And none of this is to mention that the picture offers a purely one-dimensional representation of an entire country. Did you know that Namibia is not just one big desert? Did you know this completely generic shopping complex is not actually in Fairfield, Connecticut, but Windhoek?
Now look, I am not here to regurgitate a critical race studies paper from my college years, but it’s important to talk about completely bogus representations of race and culture when they come up.
But the response to the issue has largely ignored these bizarre and racially clueless images, instead focusing on Kate Upton and her nearly nude Arctic adventure. A spread which, by the way, used penguins the same way the Namibia and Guangxi shoots used people.
Are we sensing what’s wrong here yet?
Domino's Specialty Chicken: It's like regular pizza, except instead of a crust, there's fried chicken. The company's marketing officer calls it "one of the most creative, innovative menu items we have ever had” -- brain power put to good use.
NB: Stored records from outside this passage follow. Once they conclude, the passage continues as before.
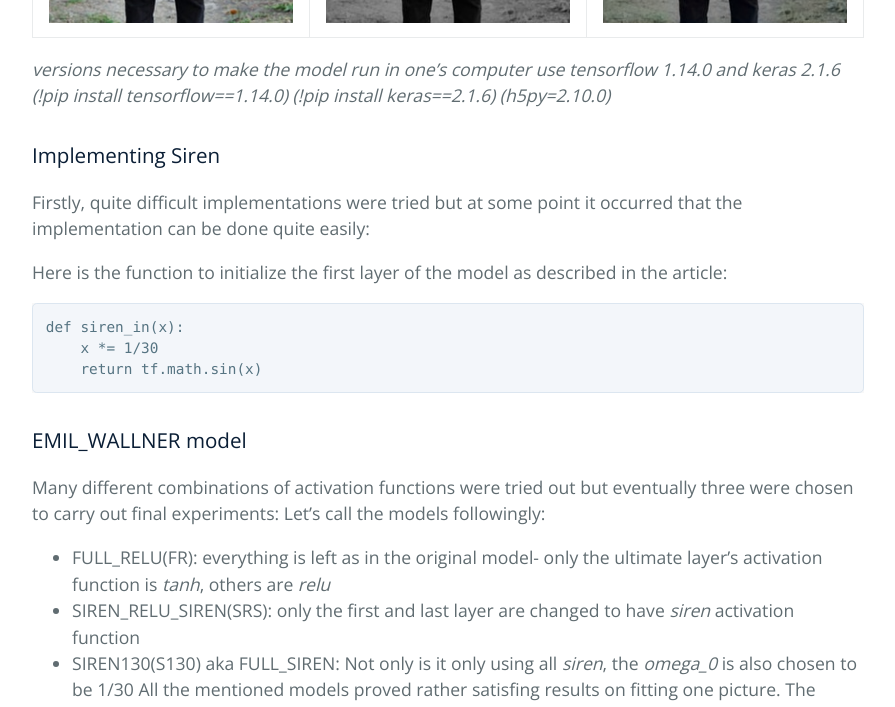
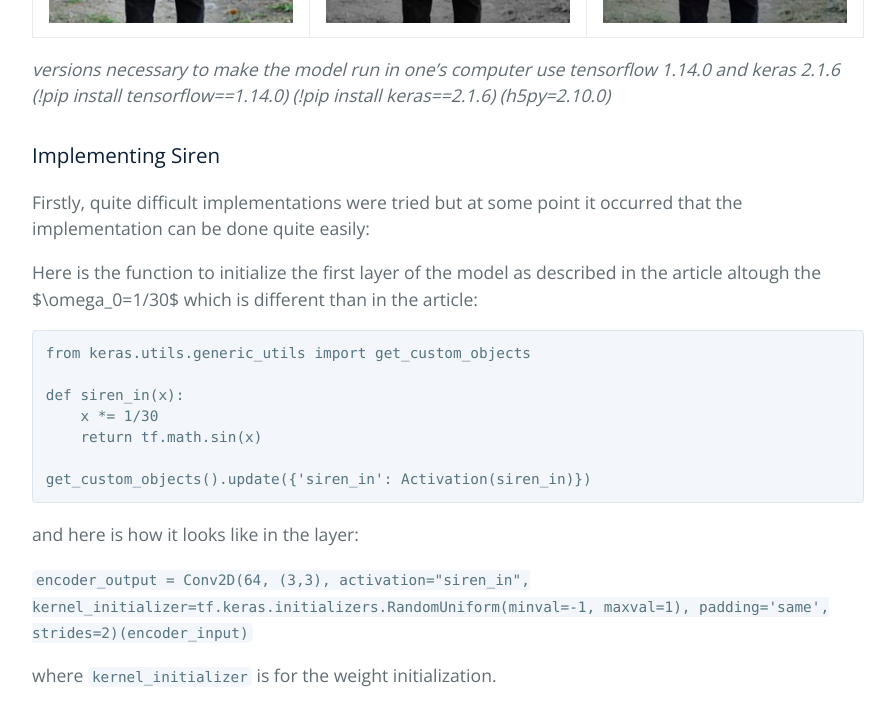
Before and after one commit to mathiasare/SIREN-ImageColorizerProject, a Jekyll site: the page built from index.md, in a window 1280 px wide and 1400 px high, scrolled down 4287 px. Shown: the top 707 px of the window, without its empty margins (192-1087 px from the left). Built offline with Jekyll 4.4.1, drawn with Linux system fonts in a browser that asks for light colours; some of the changed text lies outside the part shown.

Commit message:
Update index.md

````diff
--- a/index.md
+++ b/index.md
@@ -113,37 +113,60 @@
 
 Firstly, quite difficult implementations were tried but at some point it occurred that the implementation can be done quite easily:
 
-Here is the function to initialize the first layer of the model as described in the article:
+Here is the function to initialize the first layer of the model as described in the article altough the $\omega_0=1/30$ which is different than in the article:
 ```
+from keras.utils.generic_utils import get_custom_objects
+
 def siren_in(x):
     x *= 1/30
     return tf.math.sin(x)
+
+get_custom_objects().update({'siren_in': Activation(siren_in)})
 ```
 
-### EMIL_WALLNER model
+and here is how it looks like in the layer:
+
+`encoder_output = Conv2D(64, (3,3), activation="siren_in", kernel_initializer=tf.keras.initializers.RandomUniform(minval=-1, maxval=1), padding='same', strides=2)(encoder_input)`
+
+where `kernel_initializer` is for the weight initialization.
+
+For other layers, the _siren_ could be given in such a way:
+
+`encoder_output = Conv2D(128, (3,3), activation=tf.math.sin, kernel_initializer="he_uniform", padding='same')(encoder_output)`
+
+### EMIL_WALLNER model testing
 
 Many different combinations of activation functions were tried out but eventually three were chosen to carry out final experiments:
 Let's call the models followingly:
 - FULL_RELU(FR): everything is left as in the original model- only the ultimate layer's activation function is *tanh*, others are *relu*
 - SIREN_RELU_SIREN(SRS): only the first and last layer are changed to have *siren* activation function
-- SIREN130(S130) aka FULL_SIREN: Not only is it only using all *siren*, the *omega_0* is also chosen to be 1/30
+- SIREN130(S130) aka FULL_SIREN: all the layers are using *siren*
 All the mentioned models proved rather satisfing results on fitting one picture. The results of fitting are represented below:
 
-![FR](pics/gifs/relufit.gif)
-![SRS](pics/gifs/srsfit.gif)
-![S130](pics/gifs/siren130fit.gif)
+| Full_Relu(FR) |  Siren_Relu_Siren(SRS) | Siren130(S130)|
+|:-------------------------:|:-------------------------:|:------------------:|
+![](pics/gifs/relufit.gif) |![](pics/gifs/srsfit.gif)  |![](pics/gifs/siren130fit.gif)
+|                          |*Final result after 1000 epochs* |               |
+![](pics/gifs/relu_fit_only.png) |![](pics/gifs/srs_fit_only.png) |![](pics/gifs/siren130_fit_only.png)
+|                       |   *Loss from 50 to 1000 epochs*     |              |
+![](pics/gifs/reluloss.PNG) |![](pics/gifs/srs_loss.PNG) |![](pics/gifs/siren_loss.PNG)
 
-Final results after 1000 epochs
+We can see that the loss is less than ~0.002 respectively after 1000, 300 and 900 epochs. This is the first implication that _siren_ combined with _relu_ is converging remarkably faster then the others.
 
-![FR_only](pics/gifs/relu_fit_only.png)
-![SRS_fit](pics/gifs/srs_fit_only.png)
-![S130only](pics/gifs/siren130_fit_only.png)
+### Models trained on 40 images
 
-Loss over 1000 epochs:
+As, also stated in the [emil_wallner](https://medium.com/@emilwallner/colorize-b-w-photos-with-a-100-line-neural-network-53d9b4449f8d), first "proper" results started to emerge after training with 40 images. We chose 40 images, mainly portraits and some landscapes, and trained the model on them. For this, as it takes a lot of machine power already, we used Google Colab and adjusted the model to work with GPU.
 
-![relu_loss](pics/gifs/relu_loss.PNG)
-![srs_loss](pics/gifs/srs_loss.PNG)
-![S130_loss](pics/gifs/siren130_fit_only.png)
+We used 2 bach training with 20 images each and here are the results after 1000 epochs of training:
+
+| Full_Relu |  Siren_Relu_Siren | Siren130|
+|:-------------------------:|:-------------------------:|:------------------:|
+|                       |   *Loss from 50 to 1000 epochs*     |              |
+![](pics/tests/relu/loss_relu.PNG) |![](pics/tests/srs/loss_srs.PNG) |![](pics/tests/siren/loss_siren.PNG)
+|                          |*Predicting training images after 1000 epochs* |               |
+![](pics/tests/relu/relu_trn(5).png) |![](pics/tests/srs/srs_trn(1).png) |![](pics/tests/siren/siren_trn(5).png)
+![](pics/tests/relu/relu_trn(2).png) |![](pics/tests/srs/srs_trn(3).PNG) |![](pics/tests/siren/siren_trn(2).png)
+![](pics/tests/relu/relu_trn(3).png) |![](pics/tests/srs/srs_trn(4).png) |![](pics/tests/siren/siren_trn(3).png)
 
 
 ### Fully connected linear layers
````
KFC'S ZINGER DOUBLE DOWN KING: A sandwich made by adding a burger patty to the infamous chicken-instead-of-buns creation can only be described using all caps. NO BUN ALL MEAT. Only available in South Korea.
Taco Bell's Waffle Taco: It took two years for Taco Bell to develop this waffle folded in the shape of a taco, the stand-out star of its new breakfast menu.
Krispy Kreme Triple Cheeseburger: Only attendees at the San Diego County Fair were given the opportunity to taste the official version of this donut-hamburger-heart attack combo. The rest of America has reasonable odds of not dropping dead tomorrow.
Taco Bell's Quesarito: A burrito wrapped in a quesadilla inside an enigma. Quarantined to one store in Oklahoma City.